** WHAT YOU SHOULD DO **
The answer must be an exact copy of the records, with every picture left out.

[Opening DATA section]

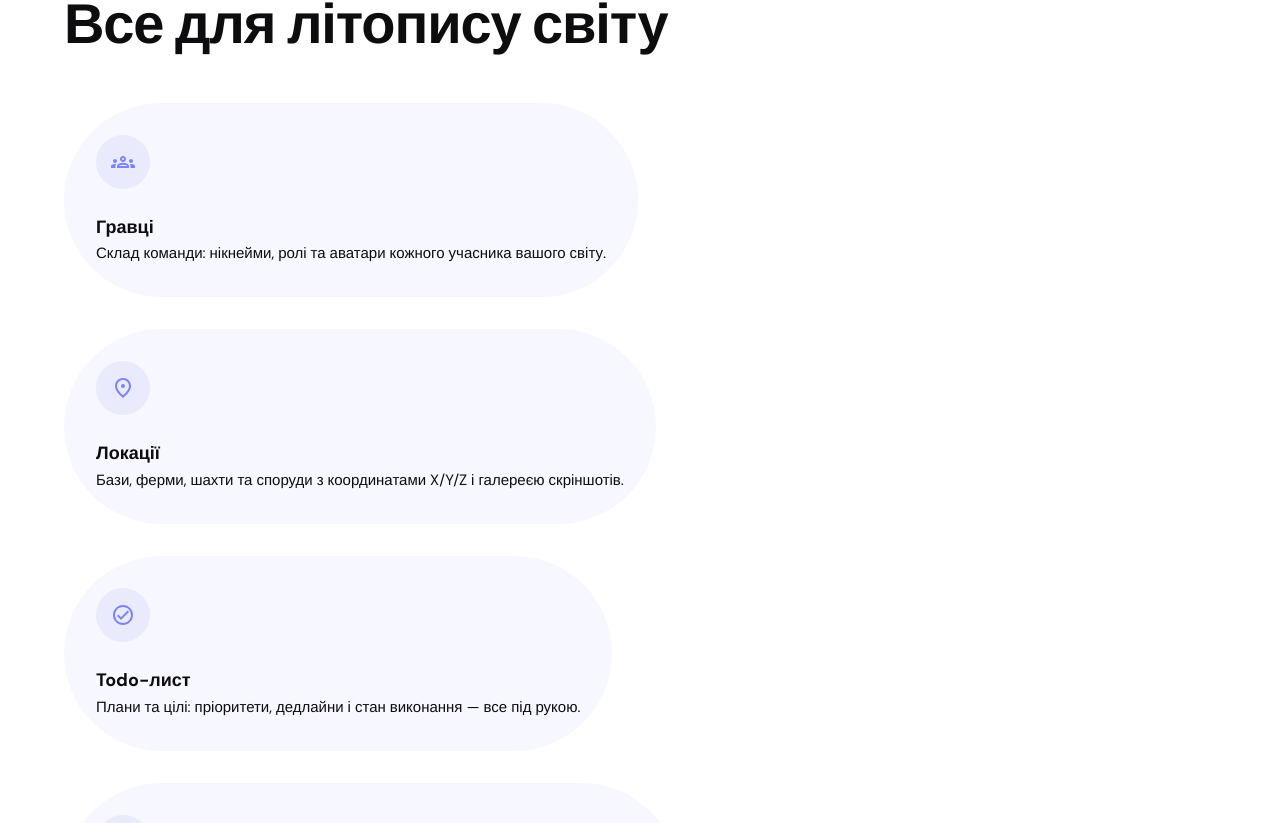
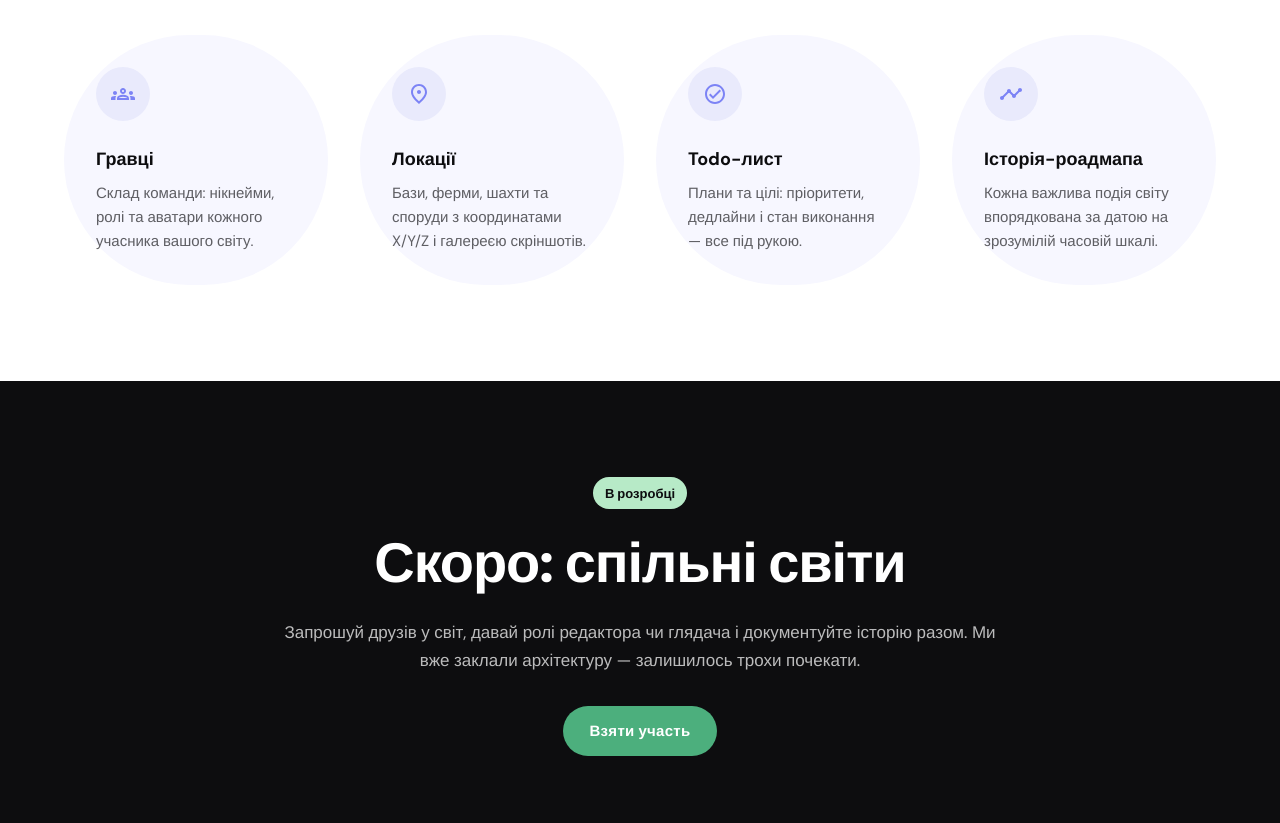
Before and after one commit to ttjelky/Worldlog, a React (Vite) app in the folder frontend/: page / in a window 1280 px wide. Shown: the part 1337-2160 px from the top of the page. Built offline with nearby package versions, Linux system fonts and the light colour scheme; no server answers.

Commit message:
fixed some design bugs

```diff
--- a/frontend/package.json
+++ b/frontend/package.json
@@ -13,8 +13,8 @@
     "@emotion/react": "^11.14.0",
     "@emotion/styled": "^11.14.1",
     "@fontsource/dm-sans": "^5.3.0",
-    "@mui/icons-material": "^9.3.1",
-    "@mui/material": "^9.3.1",
+    "@mui/icons-material": "^6.5.0",
+    "@mui/material": "^6.5.0",
     "@tanstack/react-query": "^5.101.4",
     "axios": "^1.19.0",
     "react": "^19.2.8",
--- a/frontend/src/pages/Dashboard.jsx
+++ b/frontend/src/pages/Dashboard.jsx
@@ -1,6 +1,6 @@
 import { useState } from 'react'
 import { useMutation, useQuery, useQueryClient } from '@tanstack/react-query'
-import Grid from '@mui/material/Grid'
+import Grid from '@mui/material/Grid2'
 import {
   Box,
   Button,
--- a/frontend/src/pages/Landing.jsx
+++ b/frontend/src/pages/Landing.jsx
@@ -1,5 +1,5 @@
 import { Box, Button, Chip, Container, Typography, useMediaQuery } from '@mui/material'
-import Grid from '@mui/material/Grid'
+import Grid from '@mui/material/Grid2'
 import { useTheme } from '@mui/material/styles'
 import GroupsOutlinedIcon from '@mui/icons-material/GroupsOutlined'
 import PlaceOutlinedIcon from '@mui/icons-material/PlaceOutlined'
@@ -225,7 +225,7 @@ export default function Landing({ onStart }) {
           </Typography>
           <Grid container spacing={4}>
             {features.map((f) => (
-              <Grid item xs={12} sm={6} md={3} key={f.title}>
+              <Grid size={{ xs: 12, sm: 6, md: 3 }} key={f.title}>
                 <Box
                   sx={{
                     borderRadius: 24,
--- a/frontend/src/pages/world/LocationsSection.jsx
+++ b/frontend/src/pages/world/LocationsSection.jsx
@@ -1,5 +1,5 @@
 import { useState } from 'react'
-import Grid from '@mui/material/Grid'
+import Grid from '@mui/material/Grid2'
 import { useMutation, useQuery, useQueryClient } from '@tanstack/react-query'
 import {
   Box,
--- a/frontend/src/pages/world/WorldDetail.jsx
+++ b/frontend/src/pages/world/WorldDetail.jsx
@@ -20,7 +20,7 @@ import PlaceOutlinedIcon from '@mui/icons-material/PlaceOutlined'
 import CheckCircleOutlineOutlinedIcon from '@mui/icons-material/CheckCircleOutlineOutlined'
 import TimelineOutlinedIcon from '@mui/icons-material/TimelineOutlined'
 import { useState } from 'react'
-import Grid from '@mui/material/Grid'
+import Grid from '@mui/material/Grid2'
 import { useParams } from 'react-router-dom'
 import api from '../../api'
 import PlayersSection from './PlayersSection'
```
Also changed, not shown: 1 other file (tests, documents, lock files or other folders).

[Closing DATA section]

** SOLUTION FOR THIS TASK **
Before and after one commit to ttjelky/Worldlog, a React (Vite) app in the folder frontend/: page / in a window 1280 px wide. Shown: the part 1337-2160 px from the top of the page. Built offline with nearby package versions, Linux system fonts and the light colour scheme; no server answers.

Commit message:
fixed some design bugs

```diff
--- a/frontend/package.json
+++ b/frontend/package.json
@@ -13,8 +13,8 @@
     "@emotion/react": "^11.14.0",
     "@emotion/styled": "^11.14.1",
     "@fontsource/dm-sans": "^5.3.0",
-    "@mui/icons-material": "^9.3.1",
-    "@mui/material": "^9.3.1",
+    "@mui/icons-material": "^6.5.0",
+    "@mui/material": "^6.5.0",
     "@tanstack/react-query": "^5.101.4",
     "axios": "^1.19.0",
     "react": "^19.2.8",
--- a/frontend/src/pages/Dashboard.jsx
+++ b/frontend/src/pages/Dashboard.jsx
@@ -1,6 +1,6 @@
 import { useState } from 'react'
 import { useMutation, useQuery, useQueryClient } from '@tanstack/react-query'
-import Grid from '@mui/material/Grid'
+import Grid from '@mui/material/Grid2'
 import {
   Box,
   Button,
--- a/frontend/src/pages/Landing.jsx
+++ b/frontend/src/pages/Landing.jsx
@@ -1,5 +1,5 @@
 import { Box, Button, Chip, Container, Typography, useMediaQuery } from '@mui/material'
-import Grid from '@mui/material/Grid'
+import Grid from '@mui/material/Grid2'
 import { useTheme } from '@mui/material/styles'
 import GroupsOutlinedIcon from '@mui/icons-material/GroupsOutlined'
 import PlaceOutlinedIcon from '@mui/icons-material/PlaceOutlined'
@@ -225,7 +225,7 @@ export default function Landing({ onStart }) {
           </Typography>
           <Grid container spacing={4}>
             {features.map((f) => (
-              <Grid item xs={12} sm={6} md={3} key={f.title}>
+              <Grid size={{ xs: 12, sm: 6, md: 3 }} key={f.title}>
                 <Box
                   sx={{
                     borderRadius: 24,
--- a/frontend/src/pages/world/LocationsSection.jsx
+++ b/frontend/src/pages/world/LocationsSection.jsx
@@ -1,5 +1,5 @@
 import { useState } from 'react'
-import Grid from '@mui/material/Grid'
+import Grid from '@mui/material/Grid2'
 import { useMutation, useQuery, useQueryClient } from '@tanstack/react-query'
 import {
   Box,
--- a/frontend/src/pages/world/WorldDetail.jsx
+++ b/frontend/src/pages/world/WorldDetail.jsx
@@ -20,7 +20,7 @@ import PlaceOutlinedIcon from '@mui/icons-material/PlaceOutlined'
 import CheckCircleOutlineOutlinedIcon from '@mui/icons-material/CheckCircleOutlineOutlined'
 import TimelineOutlinedIcon from '@mui/icons-material/TimelineOutlined'
 import { useState } from 'react'
-import Grid from '@mui/material/Grid'
+import Grid from '@mui/material/Grid2'
 import { useParams } from 'react-router-dom'
 import api from '../../api'
 import PlayersSection from './PlayersSection'
```
Also changed, not shown: 1 other file (tests, documents, lock files or other folders).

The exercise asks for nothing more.